[Start of Attachment]

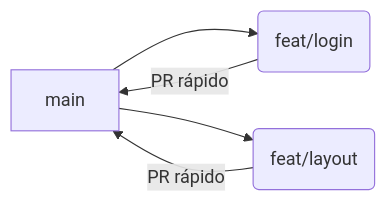
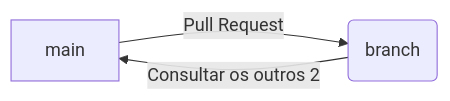
The diagram in README.md (Caualemoscamara/BCC327-TP1), drawn with Mermaid before and after one commit.

Commit message:
Alteração do Gráfico Mermaid

````diff
--- a/README.md
+++ b/README.md
@@ -7,7 +7,6 @@
 ```mermaid
 graph LR
-    main[main] --> feat/login(feat/login)
-    feat/login -->|PR rápido| main
-    main --> feat/layout(feat/layout)
-    feat/layout -->|PR rápido| main
+    main[main] -->|Pull Request| branch(branch)
+    branch -->|Consultar os outros 2| main
+
 ```
````
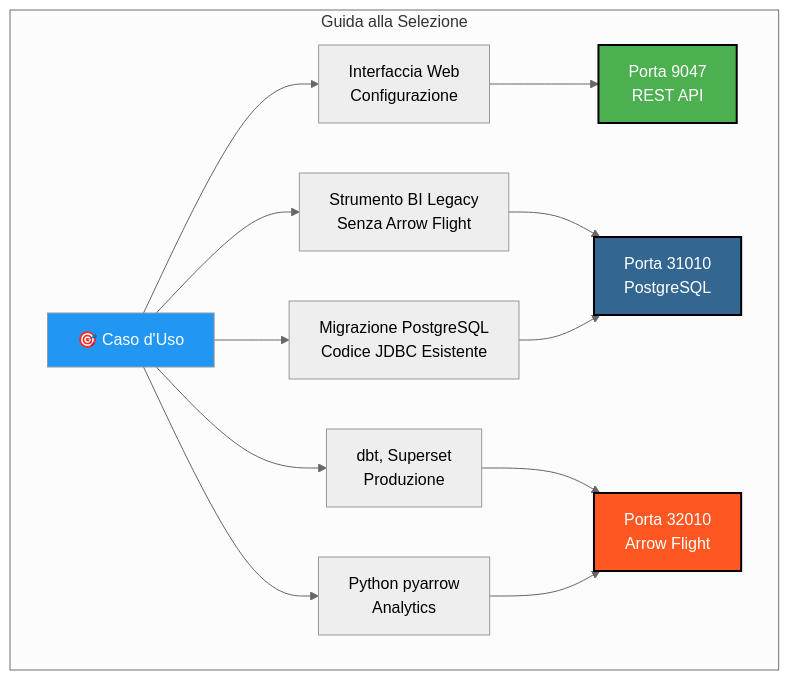
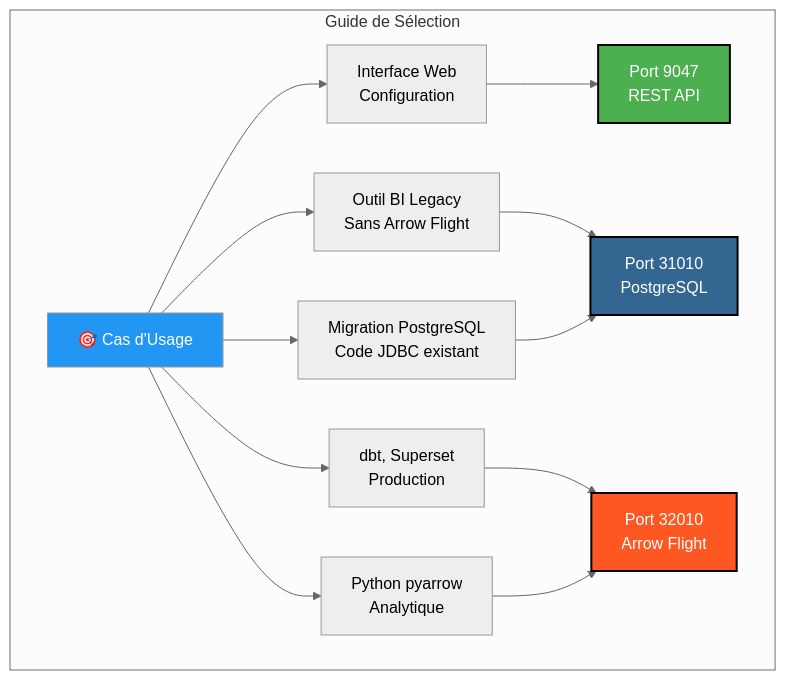
Before and after one commit to Monsau/Talentys-OSS-Data-Platform: the eighth of 8 diagrams in docs/i18n/it/architecture/dremio-ports-visual.md, drawn with Mermaid (neutral theme). The commit also changed other lines of this file and 485 other files, not shown here.

First line of the commit message:
feat: v1.1.0 - Complete i18n roadmap, AI services, and data platform

````diff
--- a/docs/i18n/it/architecture/dremio-ports-visual.md
+++ b/docs/i18n/it/architecture/dremio-ports-visual.md
@@ -487,23 +455,23 @@
 ```mermaid
 graph TB
-    subgraph "Guida alla Selezione"
-        A["🎯 Caso d'Uso"]
+    subgraph "Guide de Sélection"
+        A["🎯 Cas d'Usage"]
         
-        A --> B1["Interfaccia Web<br/>Configurazione"]
-        A --> B2["Strumento BI Legacy<br/>Senza Arrow Flight"]
-        A --> B3["Migrazione PostgreSQL<br/>Codice JDBC Esistente"]
-        A --> B4["dbt, Superset<br/>Produzione"]
-        A --> B5["Python pyarrow<br/>Analytics"]
+        A --> B1["Interface Web<br/>Configuration"]
+        A --> B2["Outil BI Legacy<br/>Sans Arrow Flight"]
+        A --> B3["Migration PostgreSQL<br/>Code JDBC existant"]
+        A --> B4["dbt, Superset<br/>Production"]
+        A --> B5["Python pyarrow<br/>Analytique"]
         
-        B1 --> C1["Porta 9047<br/>REST API"]
-        B2 --> C2["Porta 31010<br/>PostgreSQL"]
+        B1 --> C1["Port 9047<br/>REST API"]
+        B2 --> C2["Port 31010<br/>PostgreSQL"]
         B3 --> C2
-        B4 --> C3["Porta 32010<br/>Arrow Flight"]
+        B4 --> C3["Port 32010<br/>Arrow Flight"]
         B5 --> C3
     end
     
     style A fill:#2196F3,color:#fff
     style C1 fill:#4CAF50,color:#fff,stroke:#000,stroke-width:2px
     style C2 fill:#336791,color:#fff,stroke:#000,stroke-width:2px
     style C3 fill:#FF5722,color:#fff,stroke:#000,stroke-width:2px
 ```
````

[End of Attachment]

TASK OBJECTIVE =>
Each entry above has to be set down again verbatim, except for its pictures.

RESPONSE TO THE EXERCISE =>
The diagram in README.md (Caualemoscamara/BCC327-TP1), drawn with Mermaid before and after one commit.

Commit message:
Alteração do Gráfico Mermaid

````diff
--- a/README.md
+++ b/README.md
@@ -7,7 +7,6 @@
 ```mermaid
 graph LR
-    main[main] --> feat/login(feat/login)
-    feat/login -->|PR rápido| main
-    main --> feat/layout(feat/layout)
-    feat/layout -->|PR rápido| main
+    main[main] -->|Pull Request| branch(branch)
+    branch -->|Consultar os outros 2| main
+
 ```
````
Before and after one commit to Monsau/Talentys-OSS-Data-Platform: the eighth of 8 diagrams in docs/i18n/it/architecture/dremio-ports-visual.md, drawn with Mermaid (neutral theme). The commit also changed other lines of this file and 485 other files, not shown here.

First line of the commit message:
feat: v1.1.0 - Complete i18n roadmap, AI services, and data platform

````diff
--- a/docs/i18n/it/architecture/dremio-ports-visual.md
+++ b/docs/i18n/it/architecture/dremio-ports-visual.md
@@ -487,23 +455,23 @@
 ```mermaid
 graph TB
-    subgraph "Guida alla Selezione"
-        A["🎯 Caso d'Uso"]
+    subgraph "Guide de Sélection"
+        A["🎯 Cas d'Usage"]
         
-        A --> B1["Interfaccia Web<br/>Configurazione"]
-        A --> B2["Strumento BI Legacy<br/>Senza Arrow Flight"]
-        A --> B3["Migrazione PostgreSQL<br/>Codice JDBC Esistente"]
-        A --> B4["dbt, Superset<br/>Produzione"]
-        A --> B5["Python pyarrow<br/>Analytics"]
+        A --> B1["Interface Web<br/>Configuration"]
+        A --> B2["Outil BI Legacy<br/>Sans Arrow Flight"]
+        A --> B3["Migration PostgreSQL<br/>Code JDBC existant"]
+        A --> B4["dbt, Superset<br/>Production"]
+        A --> B5["Python pyarrow<br/>Analytique"]
         
-        B1 --> C1["Porta 9047<br/>REST API"]
-        B2 --> C2["Porta 31010<br/>PostgreSQL"]
+        B1 --> C1["Port 9047<br/>REST API"]
+        B2 --> C2["Port 31010<br/>PostgreSQL"]
         B3 --> C2
-        B4 --> C3["Porta 32010<br/>Arrow Flight"]
+        B4 --> C3["Port 32010<br/>Arrow Flight"]
         B5 --> C3
     end
     
     style A fill:#2196F3,color:#fff
     style C1 fill:#4CAF50,color:#fff,stroke:#000,stroke-width:2px
     style C2 fill:#336791,color:#fff,stroke:#000,stroke-width:2px
     style C3 fill:#FF5722,color:#fff,stroke:#000,stroke-width:2px
 ```
````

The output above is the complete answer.